The casualty: director Charles Laughton
As an actor, England native Charles Laughton was a talented, class act. Horror heads will always remember him as the wonderfully deranged Dr. Moreau in the underrated gem Island of Lost Souls (1932), and followers of awards season history fondly recall his work through his Best Actor win for The Private Life of Henry VIII (1933) and nominations for Mutiny on the Bounty (1935) and Witness for the Prosecution (1957). As a director, though, Laughton wasn't quite as triumphant. At least not in life.
Laughton's directorial debut, the dark 1955 thriller The Night of the Hunter, premiered with a hulking, excellently frightening Robert Mitchum in the lead role, and foolish critics weren't all that kind. Nor were audiences, who, for the most part, ignored the film during its theatrical run.

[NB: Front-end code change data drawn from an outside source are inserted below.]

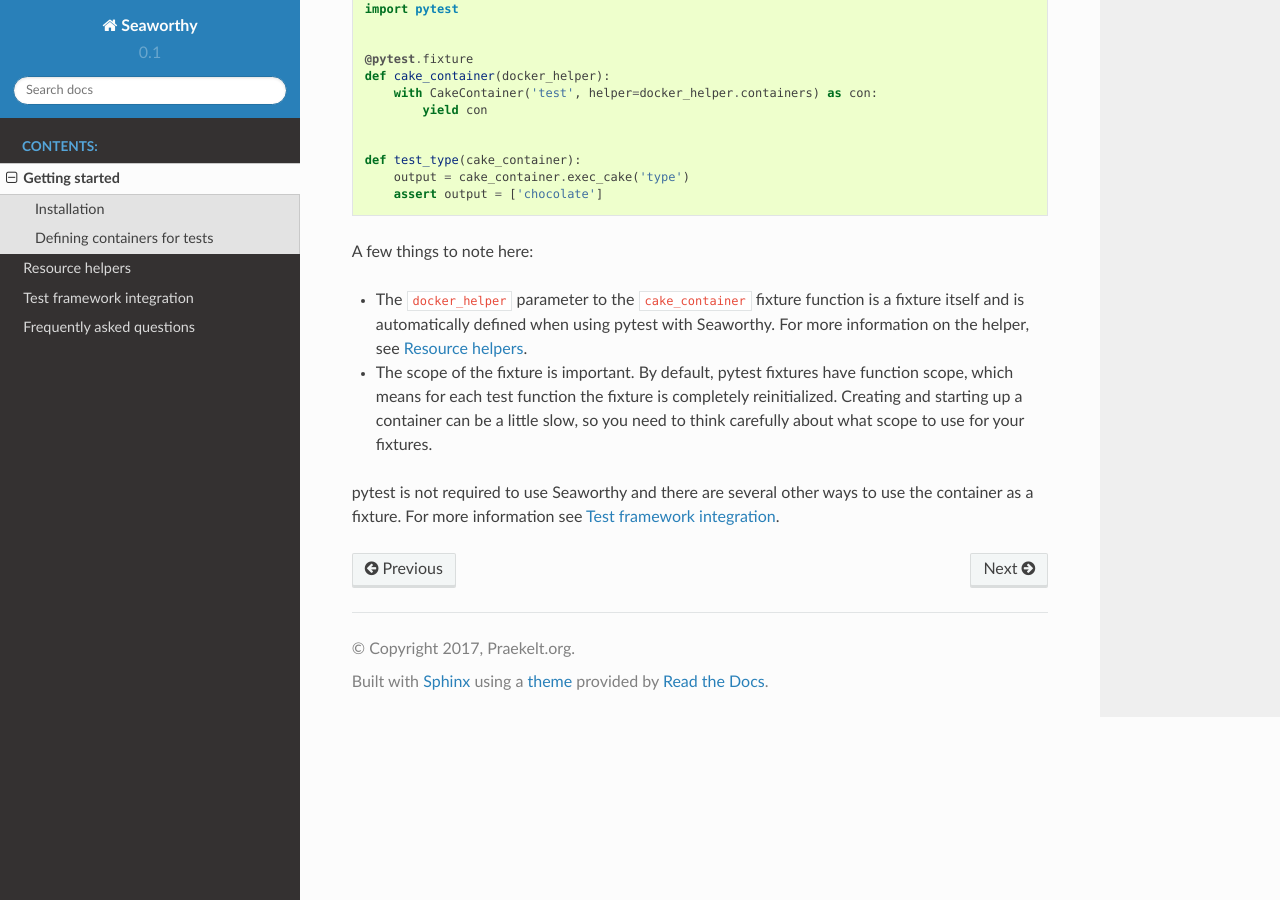
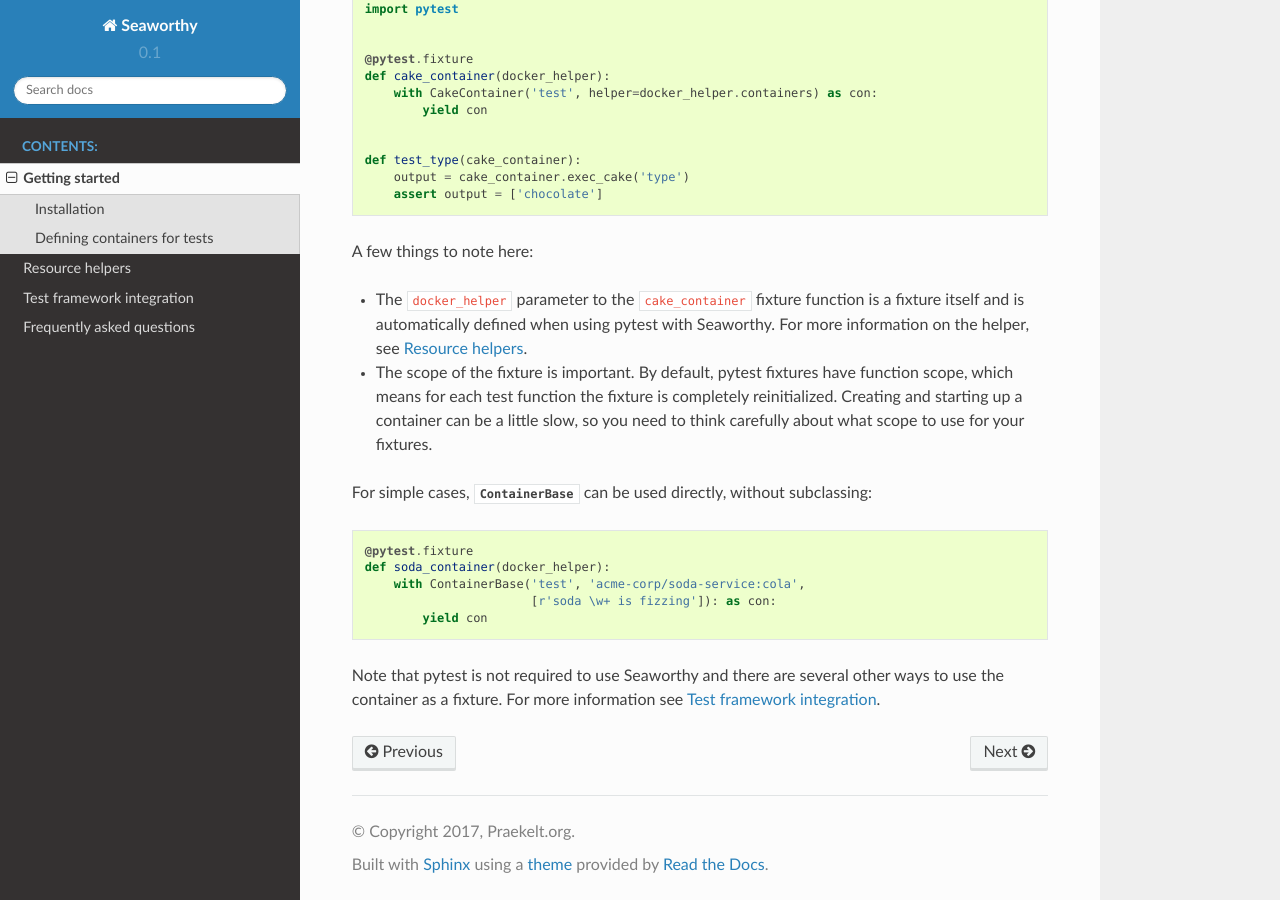
Before and after one commit to praekeltfoundation/seaworthy, a Sphinx documentation site: the page built from docs/getting-started.rst, in a window 1280 px wide and 900 px high, scrolled down 1092 px. Built offline with Sphinx 7.4.7 and the Read the Docs theme 2.0.0, drawn with Linux system fonts in a browser that asks for light colours; pages that are not in the unit, such as notebooks, are missing from menus; some of the changed text lies outside the part shown.

Commit message:
getting-started: add a note about not subclassing ContainerBase

```diff
--- a/docs/getting-started.rst
+++ b/docs/getting-started.rst
@@ -68,5 +68,15 @@ A few things to note here:
   reinitialized. Creating and starting up a container can be a little slow, so
   you need to think carefully about what scope to use for your fixtures.
 
-pytest is not required to use Seaworthy and there are several other ways to use
-the container as a fixture. For more information see :doc:`integrations`.
+For simple cases, :class:`~seaworthy.containers.base.ContainerBase` can be used
+directly, without subclassing::
+
+    @pytest.fixture
+    def soda_container(docker_helper):
+        with ContainerBase('test', 'acme-corp/soda-service:cola',
+                           [r'soda \w+ is fizzing']): as con:
+            yield con
+
+Note that pytest is not required to use Seaworthy and there are several other
+ways to use the container as a fixture. For more information see
+:doc:`integrations`.
```
Also changed, not shown: other parts of docs/getting-started.rst (+1 -1 lines).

Due to The Night of the Hunter's being such a letdown, Laughton never directed another movie. Which, in hindsight, is a damn shame, since his film, along with Mitchum's masterful performance, has stood the test of time to hold up as one of the better psychological horror films ever. One of its biggest fans, in fact, is Spike Lee, who took inspiration from Mitchum's "LOVE" tattoo (seen above) when giving his Do the Right Thing character Radio Raheem's his "love and hate" brass knuckles.